It took IOM staffers over a month to find her in a crowded Tripoli hospital, injured and close to death. She also was responsible for an enormous medical bill, which she could not pay. In collaboration with local police, IOM had her moved to another hospital for her protection.
IOM offices in Libya and Somalia then arranged temporary travel documents for her and organized her evacuation from Libya last week, flying through Istanbul, then on to Somaliland, where she was reunited with her family in Hargeisa.
As thrilled as the young mother was to be home, the IOM team was just as gratified.
“Congratulations goes to my colleagues at Operations in IOM Somalia, who from thin air started building this case and never gave up even when things felt like she would not be found,” said Mohamed Omer, an IOM officer in Hargeisa. “I also congratulate IOM Libya colleagues for never giving up.”
“I have been assisting migrants’ return to Hargeisa for the last five years at this very airport, but I never felt so emotional like this one,” Mr. Omer added. “The mother has been crying and kissing everybody with an IOM badge, while receiving her daughter – it was my proudest moments in line of duty.”
IOM Somalia Chief of Mission Gerry Waite said: “As the Missing Migrants Project shows, thousands of young migrants from the Horn of Africa – Ethiopians, Somalis, Eritreans – are exposing themselves to these terrible risks and feeding a humanitarian crisis. Increases in overall numbers of arrivals and deaths at sea in the Mediterranean and Horn of Africa underscore the high demand for smuggling services and the complex and profitable criminal networks that move people across borders. Inter-regional commitment and action are urgently required to protect migrants.”
Fartuun’s assisted voluntary return was funded by IOM Libya’s NOAH II regional project, which responds to shifting migratory flows and increasing migrant vulnerabilities. NOAH II is sponsored by the US Department of State’s Bureau of Population, Refugees and Migration (PRM).
*name changed to protect her identity **name changed to protect his identity

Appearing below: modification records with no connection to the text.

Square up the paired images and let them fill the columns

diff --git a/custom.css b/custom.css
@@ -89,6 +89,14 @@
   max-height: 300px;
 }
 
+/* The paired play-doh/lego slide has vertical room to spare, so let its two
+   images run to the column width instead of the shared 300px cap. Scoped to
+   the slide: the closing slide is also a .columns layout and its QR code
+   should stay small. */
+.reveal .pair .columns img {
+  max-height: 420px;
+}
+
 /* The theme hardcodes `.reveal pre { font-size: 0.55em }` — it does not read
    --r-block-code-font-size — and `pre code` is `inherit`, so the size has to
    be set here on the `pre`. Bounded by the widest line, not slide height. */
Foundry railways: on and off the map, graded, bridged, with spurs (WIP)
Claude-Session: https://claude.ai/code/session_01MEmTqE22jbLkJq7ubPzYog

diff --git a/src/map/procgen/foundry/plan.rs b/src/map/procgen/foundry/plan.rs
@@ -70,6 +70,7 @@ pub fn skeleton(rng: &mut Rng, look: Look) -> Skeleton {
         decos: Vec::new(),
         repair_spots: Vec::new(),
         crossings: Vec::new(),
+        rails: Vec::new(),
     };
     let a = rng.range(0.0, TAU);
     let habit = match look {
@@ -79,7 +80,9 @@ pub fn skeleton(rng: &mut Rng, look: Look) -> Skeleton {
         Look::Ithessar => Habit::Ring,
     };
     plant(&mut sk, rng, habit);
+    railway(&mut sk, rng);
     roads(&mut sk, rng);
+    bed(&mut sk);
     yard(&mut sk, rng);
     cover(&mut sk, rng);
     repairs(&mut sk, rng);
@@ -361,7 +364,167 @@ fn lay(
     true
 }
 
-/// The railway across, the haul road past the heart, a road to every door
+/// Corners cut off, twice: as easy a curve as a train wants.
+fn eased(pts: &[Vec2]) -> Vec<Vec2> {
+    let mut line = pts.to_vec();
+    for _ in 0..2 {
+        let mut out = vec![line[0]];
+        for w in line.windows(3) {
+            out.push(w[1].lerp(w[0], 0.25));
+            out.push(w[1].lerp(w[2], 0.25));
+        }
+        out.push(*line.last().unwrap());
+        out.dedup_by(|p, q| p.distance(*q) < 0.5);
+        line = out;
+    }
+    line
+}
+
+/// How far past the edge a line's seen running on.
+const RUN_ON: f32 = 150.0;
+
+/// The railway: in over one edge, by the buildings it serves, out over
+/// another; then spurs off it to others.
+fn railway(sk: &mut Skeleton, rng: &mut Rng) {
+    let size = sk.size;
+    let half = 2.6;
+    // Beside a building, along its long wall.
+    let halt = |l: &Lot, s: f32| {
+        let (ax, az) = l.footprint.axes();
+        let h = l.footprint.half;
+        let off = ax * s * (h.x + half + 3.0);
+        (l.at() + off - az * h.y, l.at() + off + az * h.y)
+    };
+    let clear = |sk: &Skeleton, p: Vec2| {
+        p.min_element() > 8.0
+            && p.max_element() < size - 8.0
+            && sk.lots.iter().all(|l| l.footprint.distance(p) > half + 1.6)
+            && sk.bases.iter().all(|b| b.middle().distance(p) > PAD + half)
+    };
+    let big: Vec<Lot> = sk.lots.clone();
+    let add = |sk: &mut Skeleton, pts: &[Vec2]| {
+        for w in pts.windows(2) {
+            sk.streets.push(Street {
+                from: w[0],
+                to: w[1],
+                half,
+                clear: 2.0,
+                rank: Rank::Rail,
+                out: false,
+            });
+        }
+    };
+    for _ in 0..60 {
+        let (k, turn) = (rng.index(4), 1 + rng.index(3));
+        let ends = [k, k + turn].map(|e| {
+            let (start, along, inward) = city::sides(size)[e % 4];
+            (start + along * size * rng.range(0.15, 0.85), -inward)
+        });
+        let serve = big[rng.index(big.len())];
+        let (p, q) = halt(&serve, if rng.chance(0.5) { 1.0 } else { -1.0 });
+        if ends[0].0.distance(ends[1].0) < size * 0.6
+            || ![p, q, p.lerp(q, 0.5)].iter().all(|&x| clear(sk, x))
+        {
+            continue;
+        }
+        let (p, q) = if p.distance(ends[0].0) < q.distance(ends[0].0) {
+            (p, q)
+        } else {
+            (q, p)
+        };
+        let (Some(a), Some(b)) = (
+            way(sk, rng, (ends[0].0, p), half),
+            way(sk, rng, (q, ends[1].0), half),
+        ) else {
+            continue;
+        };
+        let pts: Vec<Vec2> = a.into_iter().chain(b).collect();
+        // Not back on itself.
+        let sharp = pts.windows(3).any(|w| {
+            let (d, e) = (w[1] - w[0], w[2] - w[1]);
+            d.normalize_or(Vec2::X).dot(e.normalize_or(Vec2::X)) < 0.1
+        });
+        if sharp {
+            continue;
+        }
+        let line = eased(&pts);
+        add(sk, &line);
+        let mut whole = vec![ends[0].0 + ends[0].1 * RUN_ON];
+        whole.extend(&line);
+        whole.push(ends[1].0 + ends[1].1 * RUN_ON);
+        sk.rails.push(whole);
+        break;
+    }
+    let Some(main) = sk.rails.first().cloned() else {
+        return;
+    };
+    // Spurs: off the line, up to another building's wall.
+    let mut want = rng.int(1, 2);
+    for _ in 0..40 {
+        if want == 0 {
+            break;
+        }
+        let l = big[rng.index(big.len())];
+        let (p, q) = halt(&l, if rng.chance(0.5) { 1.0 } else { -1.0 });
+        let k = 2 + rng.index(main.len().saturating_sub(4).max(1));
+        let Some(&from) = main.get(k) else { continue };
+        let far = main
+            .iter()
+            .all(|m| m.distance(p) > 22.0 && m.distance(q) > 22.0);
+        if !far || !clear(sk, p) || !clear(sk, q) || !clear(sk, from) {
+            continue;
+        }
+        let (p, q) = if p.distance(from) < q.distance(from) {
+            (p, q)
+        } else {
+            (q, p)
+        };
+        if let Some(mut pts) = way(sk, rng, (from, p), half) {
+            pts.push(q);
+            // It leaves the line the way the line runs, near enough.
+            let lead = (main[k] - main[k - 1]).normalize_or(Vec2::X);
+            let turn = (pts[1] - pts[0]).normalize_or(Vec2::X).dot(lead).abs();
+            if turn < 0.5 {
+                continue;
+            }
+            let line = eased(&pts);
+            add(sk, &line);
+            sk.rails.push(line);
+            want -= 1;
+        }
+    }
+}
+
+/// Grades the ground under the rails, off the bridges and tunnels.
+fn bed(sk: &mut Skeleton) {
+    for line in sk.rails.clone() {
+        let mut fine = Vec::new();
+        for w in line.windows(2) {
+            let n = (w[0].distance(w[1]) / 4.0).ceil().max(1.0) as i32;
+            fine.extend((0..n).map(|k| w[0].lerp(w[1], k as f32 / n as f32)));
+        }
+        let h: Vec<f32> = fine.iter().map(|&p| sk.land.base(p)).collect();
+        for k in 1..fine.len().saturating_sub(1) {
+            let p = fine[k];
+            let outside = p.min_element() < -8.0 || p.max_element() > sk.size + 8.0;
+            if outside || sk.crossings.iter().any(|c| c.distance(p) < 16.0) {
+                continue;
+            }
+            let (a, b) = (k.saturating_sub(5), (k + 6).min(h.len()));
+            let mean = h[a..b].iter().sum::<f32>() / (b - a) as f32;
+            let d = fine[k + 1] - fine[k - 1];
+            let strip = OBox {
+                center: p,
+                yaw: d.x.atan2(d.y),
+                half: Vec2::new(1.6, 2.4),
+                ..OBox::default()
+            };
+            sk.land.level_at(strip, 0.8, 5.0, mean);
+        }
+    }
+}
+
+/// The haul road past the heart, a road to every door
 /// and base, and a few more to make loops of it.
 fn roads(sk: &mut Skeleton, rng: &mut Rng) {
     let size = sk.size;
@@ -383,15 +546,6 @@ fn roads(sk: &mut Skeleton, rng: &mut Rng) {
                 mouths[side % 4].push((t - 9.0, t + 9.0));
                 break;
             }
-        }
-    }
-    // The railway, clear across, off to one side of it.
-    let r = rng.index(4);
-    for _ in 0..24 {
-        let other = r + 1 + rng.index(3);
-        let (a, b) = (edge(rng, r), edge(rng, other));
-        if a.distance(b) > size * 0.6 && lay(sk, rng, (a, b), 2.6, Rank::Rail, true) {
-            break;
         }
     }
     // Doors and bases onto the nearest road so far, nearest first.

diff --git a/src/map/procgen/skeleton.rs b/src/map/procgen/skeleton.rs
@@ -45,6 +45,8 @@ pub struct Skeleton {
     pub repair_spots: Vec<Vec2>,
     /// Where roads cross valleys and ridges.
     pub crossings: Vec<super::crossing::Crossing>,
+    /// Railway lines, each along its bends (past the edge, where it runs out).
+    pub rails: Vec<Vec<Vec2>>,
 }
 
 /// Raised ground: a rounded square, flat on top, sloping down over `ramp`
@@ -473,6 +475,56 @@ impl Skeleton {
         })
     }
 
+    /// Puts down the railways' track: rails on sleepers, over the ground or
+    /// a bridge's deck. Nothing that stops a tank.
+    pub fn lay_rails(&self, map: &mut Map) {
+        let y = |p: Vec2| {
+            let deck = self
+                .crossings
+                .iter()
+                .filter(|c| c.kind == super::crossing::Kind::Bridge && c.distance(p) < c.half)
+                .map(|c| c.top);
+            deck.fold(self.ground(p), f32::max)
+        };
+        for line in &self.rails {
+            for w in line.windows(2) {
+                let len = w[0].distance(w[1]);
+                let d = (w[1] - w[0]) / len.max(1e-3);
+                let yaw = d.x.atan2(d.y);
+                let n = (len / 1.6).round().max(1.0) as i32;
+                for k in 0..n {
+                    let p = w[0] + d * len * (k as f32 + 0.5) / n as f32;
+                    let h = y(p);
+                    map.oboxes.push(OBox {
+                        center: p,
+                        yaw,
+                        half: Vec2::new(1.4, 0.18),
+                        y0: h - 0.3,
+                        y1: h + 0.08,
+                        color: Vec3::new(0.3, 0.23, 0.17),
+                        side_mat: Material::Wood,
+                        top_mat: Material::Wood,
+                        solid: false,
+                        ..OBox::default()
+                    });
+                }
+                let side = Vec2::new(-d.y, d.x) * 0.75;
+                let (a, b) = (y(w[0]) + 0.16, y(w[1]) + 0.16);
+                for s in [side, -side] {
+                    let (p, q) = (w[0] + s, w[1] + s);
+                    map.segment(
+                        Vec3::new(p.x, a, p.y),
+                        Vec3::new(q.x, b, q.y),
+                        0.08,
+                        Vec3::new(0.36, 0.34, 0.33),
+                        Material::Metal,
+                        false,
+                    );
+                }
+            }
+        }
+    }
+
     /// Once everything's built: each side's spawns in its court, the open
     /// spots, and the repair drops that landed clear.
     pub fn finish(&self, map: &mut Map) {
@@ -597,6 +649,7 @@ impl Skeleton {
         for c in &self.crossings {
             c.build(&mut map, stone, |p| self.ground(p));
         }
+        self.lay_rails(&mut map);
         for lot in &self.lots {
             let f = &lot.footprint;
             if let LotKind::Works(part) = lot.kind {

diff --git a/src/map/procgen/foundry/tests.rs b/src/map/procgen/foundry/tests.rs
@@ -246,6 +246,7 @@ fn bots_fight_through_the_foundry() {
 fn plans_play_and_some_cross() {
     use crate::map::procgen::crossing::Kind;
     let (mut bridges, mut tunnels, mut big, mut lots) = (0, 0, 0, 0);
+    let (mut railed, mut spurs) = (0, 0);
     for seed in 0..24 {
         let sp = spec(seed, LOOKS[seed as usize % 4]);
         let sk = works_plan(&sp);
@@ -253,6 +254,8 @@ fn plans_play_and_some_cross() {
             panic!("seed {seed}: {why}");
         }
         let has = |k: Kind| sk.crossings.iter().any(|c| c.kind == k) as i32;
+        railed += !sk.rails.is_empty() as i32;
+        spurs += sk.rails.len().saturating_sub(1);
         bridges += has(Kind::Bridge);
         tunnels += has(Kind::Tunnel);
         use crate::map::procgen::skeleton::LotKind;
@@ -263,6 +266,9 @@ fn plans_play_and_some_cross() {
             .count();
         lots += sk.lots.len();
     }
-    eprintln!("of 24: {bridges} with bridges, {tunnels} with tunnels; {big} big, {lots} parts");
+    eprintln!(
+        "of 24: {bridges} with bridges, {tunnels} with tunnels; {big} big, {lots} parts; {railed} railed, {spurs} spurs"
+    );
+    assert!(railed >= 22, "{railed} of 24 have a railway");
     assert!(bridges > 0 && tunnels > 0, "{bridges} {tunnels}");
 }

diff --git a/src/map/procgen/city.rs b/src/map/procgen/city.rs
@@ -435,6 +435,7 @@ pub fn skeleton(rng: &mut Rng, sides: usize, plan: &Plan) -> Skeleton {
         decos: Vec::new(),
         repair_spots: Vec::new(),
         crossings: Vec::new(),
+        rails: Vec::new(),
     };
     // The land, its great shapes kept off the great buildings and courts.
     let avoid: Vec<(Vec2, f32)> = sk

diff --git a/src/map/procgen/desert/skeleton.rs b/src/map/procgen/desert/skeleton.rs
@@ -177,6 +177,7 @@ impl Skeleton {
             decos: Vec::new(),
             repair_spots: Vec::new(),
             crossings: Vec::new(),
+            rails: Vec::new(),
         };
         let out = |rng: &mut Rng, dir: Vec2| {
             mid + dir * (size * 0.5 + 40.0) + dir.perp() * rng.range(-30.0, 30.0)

For more information please contact IOM Somalia. Julia Hartlieb, Tel.:+254 731 988 846, Email: jhartlieb@iom.intor Feisal Muhamud, Tel. +254 721 290 074, Email: